I’d like to say that I have reached mastery in the Chinese language after only five weeks, and I can now rival mall cuisine with my version of ‘chao fan’ (fried rice). In reality, my accomplishments, although less monumental, have been useful. I can start a simple conversation with anyone I meet. I have mentally converted my life to Celsius, kilograms, kilometers, and sometimes centimeters if necessary. I can order practically anything on the ‘caidan’ (menu) in any of the restaurants in Dong Men, a row of 10-15 restaurants and shops right outside the eastern gate of campus. Most importantly, I’ve learned that routines, routines, routines are the standard in China.
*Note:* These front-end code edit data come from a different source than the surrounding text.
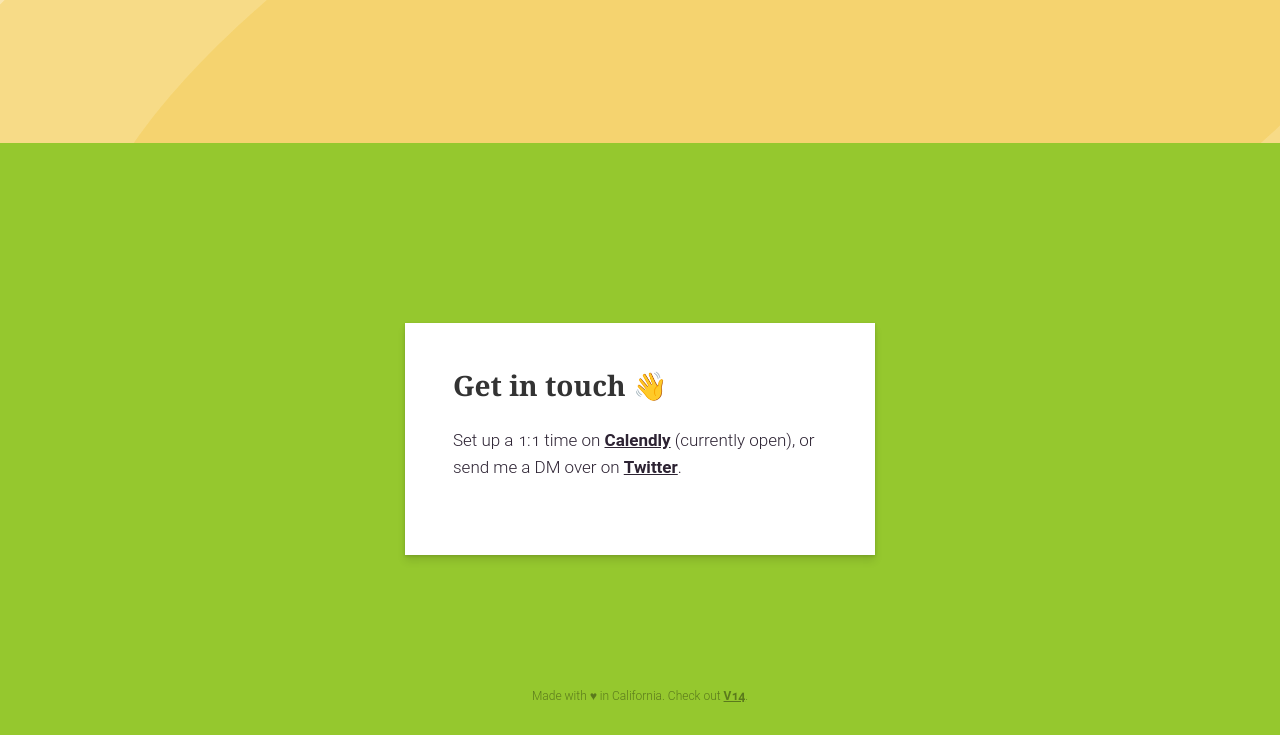
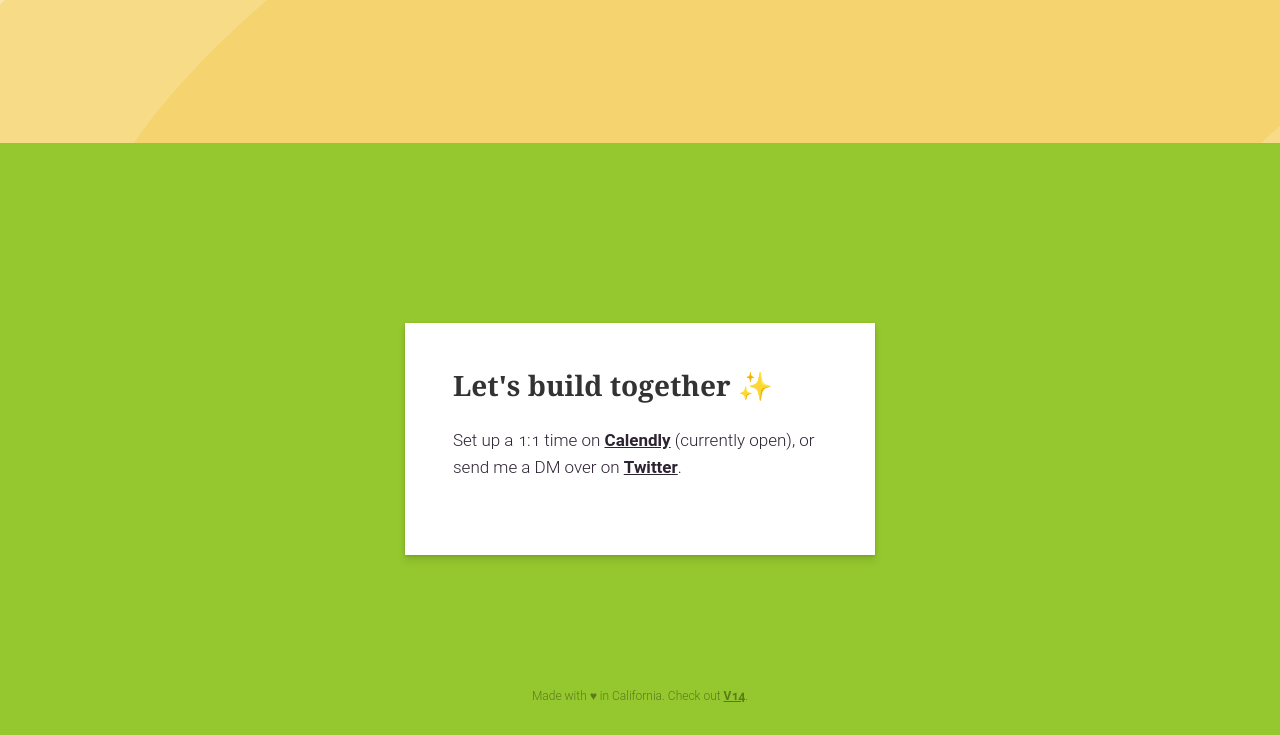
Before and after one commit to paulmederos/pm15, a plain HTML site: page index.html in a window 1280 px wide. Shown: the part 1481-2216 px from the top of the page. Drawn offline with Linux system fonts and the light colour scheme.

Commit message:
Copy tweak

```diff
--- a/index.html
+++ b/index.html
@@ -127,7 +127,7 @@
     <section class="contact animated animated-mid fadeInUp">
       <div class="wrap">
         <div class="a-floating-card-maybe-what-do-you-think-this-is-omg">
-          <h2>Get in touch 👋 </h2>
+          <h2>Let's build together ✨</h2>
           <p style="line-height:1.6">
             Set up a 1:1 time on <a href="https://calendly.com/pvm/30min" target="_blank">Calendly</a> (currently open),
             or send me a DM over on <a href="https://www.twitter.com/pvm" target="_blank">Twitter</a>.
```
And routines work.
On a typical school day I wake up at 7 a.m., shower and get dressed for my 8:40 a.m. Chinese class. We have our first break at 10 a.m., and my ‘tongxue’ (classmates) and I walk to our favorite of three campus cafeterias, called canteens, to grab a beverage and pastry for breakfast. My peers in language classes are like the League of Nations; they’re from Argentina, Brazil, South Korea and Morocco.
If not all, then part of ‘the league’ ambles its way back through the maze of classroom buildings toward our classroom. There are at least 7 stairwells in each of the main classroom buildings. The major staircases are color coded by department: grey banisters represent the school of journalism, pink for law school, brown for business, green for sciences. Everyday we debate which tangled way through the buildings is fastest.
We have eight or nine student teachers instructing the language classes. The student teachers are graduate students on their way toward completing their degree. Each has a different style of teaching. They follow the material closely, so we don’t miss any thing.
The language classes are split into two periods. I have reading and writing everyday, in addition to oral communication, singing songs, calligraphy, or listening comprehension. The most important difference between Chinese language classes I took at Florida State and at Shantou is in order to communicate with the teachers here I must speak Chinese. We are allowed to speak in English outside of the classroom; however, my tongxue all have native languages that are not English, which forces us to work on improving our communication in Chinese.
We leave language class by 11:50 a.m. in order to get to the best lunch selections. As soon as we exit our building, I can see the swarm of students beginning to form. I was astonished to see the lunch madness lasts for only 15 minutes. It took me a week to realize what was happening. The students would get to the canteen, eat within 10 minutes then go to their dorm for ‘noon naptime.’ It’s not just the students either; faculty and administration offices are closed from noon to 2:00 p.m. everyday for lunch and naps. The idea is so institutionalized that when I tried to convince a journalism classmate, who I was having lunch with, to walk with me to the art building on the other side of campus, she said she didn’t have time. She had to get started on her nap. There is a noticeable difference on campus at that time too because after an hour of ‘naptime’ the basketball courts start to fill up, bikes reemerge whizzing past and you can hear life come back to campus.
In the U.S. we are discouraged from sleeping in the middle of the day somewhere after Kindergarten. I would try and nap in the day my freshman year but 1 hour turned into 2.5 hours, and the ‘catch-up nap’ ended up putting me behind in my schoolwork. When I told some friends here that we have classes scheduled all throughout the day, even during naptime, they were surprised. They asked me “when do you sleep?” My reply: “when we can.”
I am taking four journalism classes here and auditing two more that I was interested in learning more about. All but two of my classes are taught in English by international professors. The classes where instruction is in Mandarin are digital media classes.
Thankfully, the software (Final Cut Pro, Motion, Soundtrack Pro etc.) is in English, and the instructors speak English and give me a summary of their lecture at the end of class.